-- EXERCISE OBJECTIVE --
Give back the full listing exactly, setting the pictures aside.

-- DATA FOR ANALYSIS --
※ ※ ※

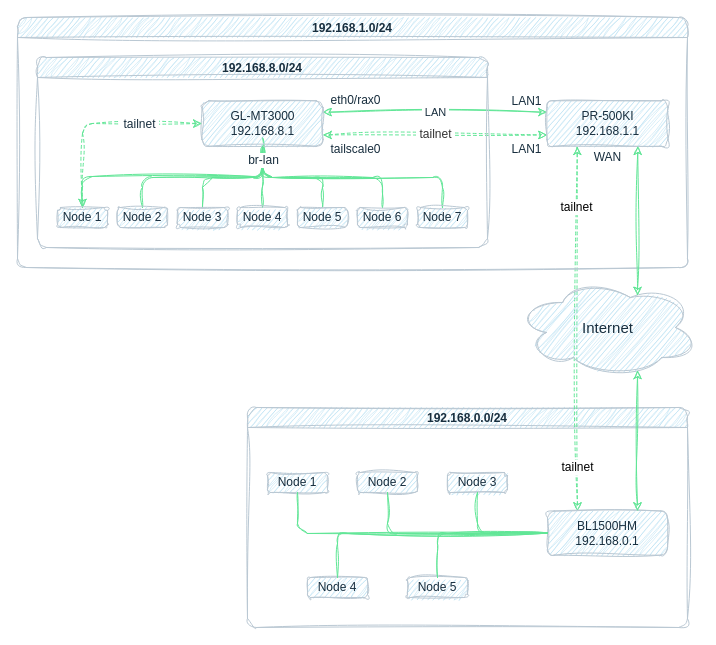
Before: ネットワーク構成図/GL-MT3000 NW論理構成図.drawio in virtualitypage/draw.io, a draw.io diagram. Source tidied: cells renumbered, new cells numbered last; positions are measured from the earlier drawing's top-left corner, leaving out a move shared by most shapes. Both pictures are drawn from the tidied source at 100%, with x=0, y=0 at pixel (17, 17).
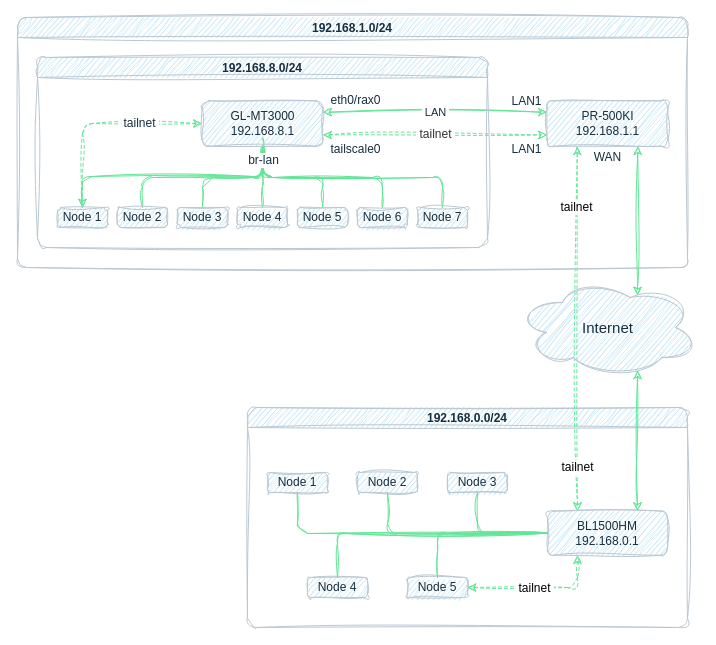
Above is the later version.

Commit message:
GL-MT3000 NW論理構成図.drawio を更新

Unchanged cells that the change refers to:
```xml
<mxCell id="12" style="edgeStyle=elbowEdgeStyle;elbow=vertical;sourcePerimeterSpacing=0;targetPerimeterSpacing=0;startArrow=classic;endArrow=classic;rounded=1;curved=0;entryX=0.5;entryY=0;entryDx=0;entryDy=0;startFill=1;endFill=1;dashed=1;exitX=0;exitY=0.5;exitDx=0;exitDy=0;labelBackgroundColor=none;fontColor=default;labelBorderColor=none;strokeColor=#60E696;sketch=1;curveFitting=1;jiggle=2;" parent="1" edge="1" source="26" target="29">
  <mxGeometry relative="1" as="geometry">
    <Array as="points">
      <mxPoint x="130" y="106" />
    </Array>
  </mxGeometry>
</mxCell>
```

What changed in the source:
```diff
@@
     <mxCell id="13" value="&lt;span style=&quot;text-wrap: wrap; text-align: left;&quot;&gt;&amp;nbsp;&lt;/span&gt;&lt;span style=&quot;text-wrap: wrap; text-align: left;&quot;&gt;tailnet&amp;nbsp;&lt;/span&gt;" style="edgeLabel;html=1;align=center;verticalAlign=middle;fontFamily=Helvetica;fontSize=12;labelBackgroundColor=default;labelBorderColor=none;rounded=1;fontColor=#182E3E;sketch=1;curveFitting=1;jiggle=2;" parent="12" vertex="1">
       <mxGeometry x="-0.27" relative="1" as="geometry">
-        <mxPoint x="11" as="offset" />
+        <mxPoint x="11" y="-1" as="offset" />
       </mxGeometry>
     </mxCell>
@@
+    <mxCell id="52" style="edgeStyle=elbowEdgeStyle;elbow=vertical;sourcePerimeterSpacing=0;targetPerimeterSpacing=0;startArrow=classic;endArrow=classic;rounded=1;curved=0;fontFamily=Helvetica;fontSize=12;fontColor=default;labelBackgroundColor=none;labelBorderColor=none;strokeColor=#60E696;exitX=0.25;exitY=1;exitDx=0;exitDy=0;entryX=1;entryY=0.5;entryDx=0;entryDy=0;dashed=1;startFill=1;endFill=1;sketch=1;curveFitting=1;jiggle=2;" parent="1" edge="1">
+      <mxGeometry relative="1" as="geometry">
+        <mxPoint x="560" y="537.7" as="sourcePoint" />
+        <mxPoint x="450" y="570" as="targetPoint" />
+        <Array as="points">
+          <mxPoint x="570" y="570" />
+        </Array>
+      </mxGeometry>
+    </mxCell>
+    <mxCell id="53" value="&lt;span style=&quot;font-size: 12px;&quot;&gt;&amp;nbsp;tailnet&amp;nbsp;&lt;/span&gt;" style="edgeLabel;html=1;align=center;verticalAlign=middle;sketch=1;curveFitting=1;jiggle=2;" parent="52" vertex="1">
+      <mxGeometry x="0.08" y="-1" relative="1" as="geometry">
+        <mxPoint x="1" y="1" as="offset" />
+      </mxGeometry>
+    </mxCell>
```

※ ※ ※

-- WRITTEN ANSWER --
Before: ネットワーク構成図/GL-MT3000 NW論理構成図.drawio in virtualitypage/draw.io, a draw.io diagram. Source tidied: cells renumbered, new cells numbered last; positions are measured from the earlier drawing's top-left corner, leaving out a move shared by most shapes. Both pictures are drawn from the tidied source at 100%, with x=0, y=0 at pixel (17, 17).
Above is the later version.

Commit message:
GL-MT3000 NW論理構成図.drawio を更新

Unchanged cells that the change refers to:
```xml
<mxCell id="12" style="edgeStyle=elbowEdgeStyle;elbow=vertical;sourcePerimeterSpacing=0;targetPerimeterSpacing=0;startArrow=classic;endArrow=classic;rounded=1;curved=0;entryX=0.5;entryY=0;entryDx=0;entryDy=0;startFill=1;endFill=1;dashed=1;exitX=0;exitY=0.5;exitDx=0;exitDy=0;labelBackgroundColor=none;fontColor=default;labelBorderColor=none;strokeColor=#60E696;sketch=1;curveFitting=1;jiggle=2;" parent="1" edge="1" source="26" target="29">
  <mxGeometry relative="1" as="geometry">
    <Array as="points">
      <mxPoint x="130" y="106" />
    </Array>
  </mxGeometry>
</mxCell>
```

What changed in the source:
```diff
@@
     <mxCell id="13" value="&lt;span style=&quot;text-wrap: wrap; text-align: left;&quot;&gt;&amp;nbsp;&lt;/span&gt;&lt;span style=&quot;text-wrap: wrap; text-align: left;&quot;&gt;tailnet&amp;nbsp;&lt;/span&gt;" style="edgeLabel;html=1;align=center;verticalAlign=middle;fontFamily=Helvetica;fontSize=12;labelBackgroundColor=default;labelBorderColor=none;rounded=1;fontColor=#182E3E;sketch=1;curveFitting=1;jiggle=2;" parent="12" vertex="1">
       <mxGeometry x="-0.27" relative="1" as="geometry">
-        <mxPoint x="11" as="offset" />
+        <mxPoint x="11" y="-1" as="offset" />
       </mxGeometry>
     </mxCell>
@@
+    <mxCell id="52" style="edgeStyle=elbowEdgeStyle;elbow=vertical;sourcePerimeterSpacing=0;targetPerimeterSpacing=0;startArrow=classic;endArrow=classic;rounded=1;curved=0;fontFamily=Helvetica;fontSize=12;fontColor=default;labelBackgroundColor=none;labelBorderColor=none;strokeColor=#60E696;exitX=0.25;exitY=1;exitDx=0;exitDy=0;entryX=1;entryY=0.5;entryDx=0;entryDy=0;dashed=1;startFill=1;endFill=1;sketch=1;curveFitting=1;jiggle=2;" parent="1" edge="1">
+      <mxGeometry relative="1" as="geometry">
+        <mxPoint x="560" y="537.7" as="sourcePoint" />
+        <mxPoint x="450" y="570" as="targetPoint" />
+        <Array as="points">
+          <mxPoint x="570" y="570" />
+        </Array>
+      </mxGeometry>
+    </mxCell>
+    <mxCell id="53" value="&lt;span style=&quot;font-size: 12px;&quot;&gt;&amp;nbsp;tailnet&amp;nbsp;&lt;/span&gt;" style="edgeLabel;html=1;align=center;verticalAlign=middle;sketch=1;curveFitting=1;jiggle=2;" parent="52" vertex="1">
+      <mxGeometry x="0.08" y="-1" relative="1" as="geometry">
+        <mxPoint x="1" y="1" as="offset" />
+      </mxGeometry>
+    </mxCell>
```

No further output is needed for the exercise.